AUSTIN, TX – Virtual reality is featured prominently at South By Southwest Sports this year, from using it to better train athletes with Oculus Rift to how it could transform the fan experience watching basketball, football and hockey at home.

The NHL had its first successful test of a 360-degree virtual reality experience at its Stadium Series game between the San Jose Sharks and Los Angeles Kings last month, mounting cameras around the glass that filmed HD images in the round.





When basketball lovers aren’t able to trek to stadiums near and far to follow their favorite teams, it’s possible that watching games on a bar’s widescreen TV from behind bowls of wings is the next best thing. This may no longer be true, however, as a wave of court-side, 3D virtual game experiences is becoming available to superfans with Oculus gear.

Earlier this month, NextVR showed off its new enhanced spectator experiences at the 2015 NBA All-Star Technology Summit with virtual reality (VR) footage of an October 2014 Miami Heat and Cleveland Cavaliers match-up in Rio de Janeiro. The NBA also already announced plans to record VR sessions of the NBA All-Star Game, the Foot Locker Three-Point Contest, and the Sprite Slam Dunk event and practice.









From DSC:
In the future, will you be able to “pull up a seat” at any lecture — throughout the globe — that you want to?




Alternatively, another experiment might relate to second screening lectures — i.e., listening to the lecture on the main/large screen — in your home or office — and employing social-based learning/networking going on via a mobile device.

Consider this article:

TV-friendly social network Twitter is testing a new Social TV service on iPhones which provides users with content and interaction about only one TV show at a time.

The aim is to give users significantly better engagement with their favourite shows than they presently experience when they follow a live broadcast via a Twitter hashtag.

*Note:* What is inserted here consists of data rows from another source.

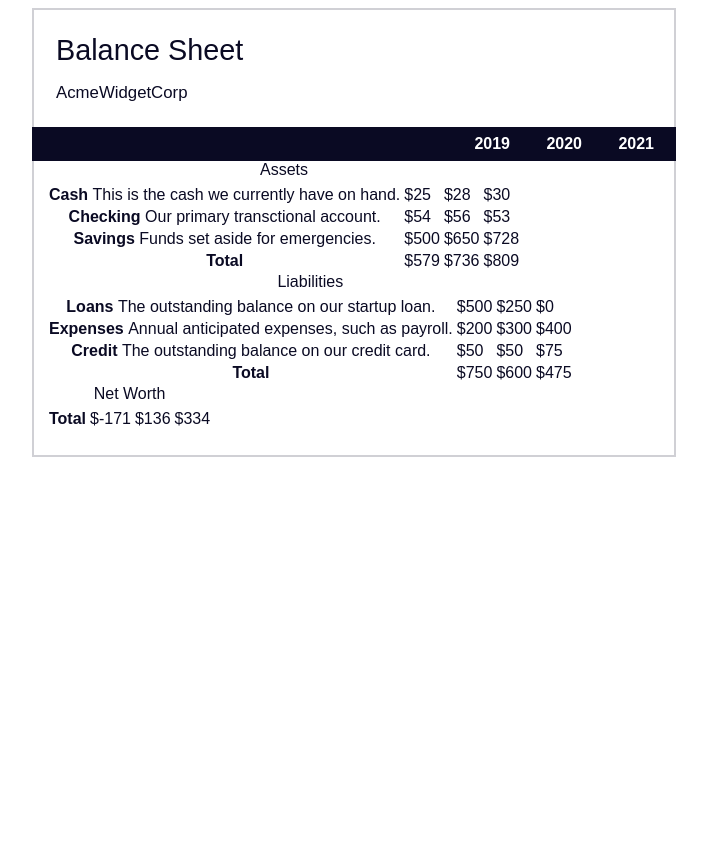
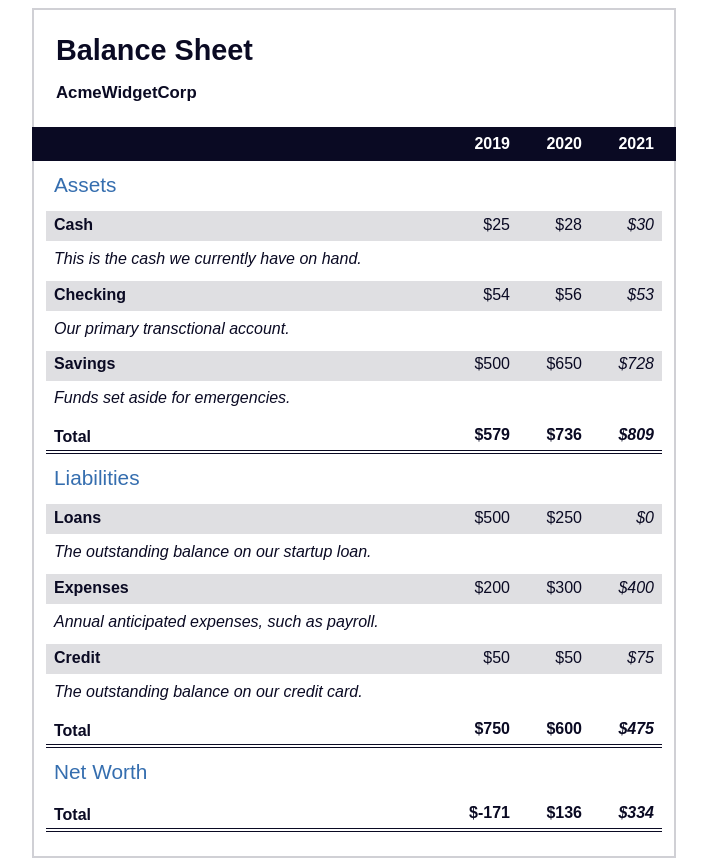
Before and after one commit to 4ndre-pire5/ResponsiveWebDesign, a plain HTML site: page Pseudo_Selectors/index.html in a window 1280 px wide. Shown: the whole page, without its empty margins (286-993 px from the left). Before the commit the page ends 800 px from the top, so only its background shows below. Drawn offline with Linux system fonts and the light colour scheme.

Commit message:
Pseudo_Selectors

```diff
--- a/Pseudo_Selectors/styles.css
+++ b/Pseudo_Selectors/styles.css
@@ -8,16 +8,16 @@ body {
 }
 
 span[class~="sr-only"]{
-    border: 0;
-    clip: rect(1px, 1px, 1px, 1px);
-    clip-path: inset(50%);
-    width: 1px;
-    height: 1px;
-    overflow: hidden;
-    white-space: nowrap;
-    position: absolute;
-    padding: 0;
-    margin: -1px;
+    border: 0 !important;
+    clip: rect(1px, 1px, 1px, 1px) !important;
+    clip-path: inset(50%) !important;
+    width: 1px !important;
+    height: 1px !important;
+    overflow: hidden !important;
+    white-space: nowrap !important;
+    position: absolute !important;
+    padding: 0 !important;
+    margin: -1px !important;
 }
 
 h1 {
@@ -68,6 +68,84 @@ section {
     padding: 0 0.75rem 1.5rem 0.75rem;
 }
 
-span:not(.sr-only) {
+table {
+    border-collapse: collapse;
+    border: 0;
+    position: relative;
+    width: 100%;
+    margin-top: 3rem;
+}
+
+table caption {
+    color: #356eaf;
+    font-size: 1.3em;
     font-weight: normal;
+    position: absolute;
+    top: -2.25rem;
+    left: 0.5rem;
 }
+
+tbody td {
+    width: 100vw;
+    max-width: 4rem;
+    min-width: 4rem;
+}
+
+th {
+    width: calc(100% - 12rem);
+}
+
+tr[class="total"] {
+    border-bottom: 4px double #0a0a23;
+    font-weight: bold;
+}
+
+tr[class="total"] th {
+    text-align: left;
+    padding: 0.5rem 0 0.25rem 0.5rem;
+}
+
+tr.total td {
+    text-align: right;
+    padding: 0 0.25rem;
+}
+
+tr.total td:nth-of-type(3){
+    padding-right: 0.5rem;
+}
+
+tr.total:hover {
+    background: #99c9ff;
+}
+
+td.current {
+    font-style: italic;
+}
+
+tr.data {
+    background-image: linear-gradient(to bottom, #dfdfe2 1.845rem, white 1.845rem);
+}
+
+tr.data th {
+    text-align: left;
+    padding-top: 0.3rem;
+    padding-left: 0.5rem;
+}
+
+tr.data th .description {
+    display: block;
+    font-style: italic;
+    font-weight: normal;
+    padding:  1rem 0 0.75rem;
+    margin-right: -13.5rem;
+}
+
+tr.data td {
+    vertical-align: top;
+    text-align: right;
+    padding: 0.3rem 0.25rem 0;
+}
+
+tr.data td:last-of-type {
+    padding-right: 0.5rem;
+}
```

This radical innovation in Social TV design effectively curates just relevant content (screening out irrelevant tweets that use a show’s hashtag) and presents it in an easy-to-use interface.

If successful, the TV Timeline feature will better position Twitter as it competes with Facebook to partner with the television industry and tap advertising revenue related to TV programming.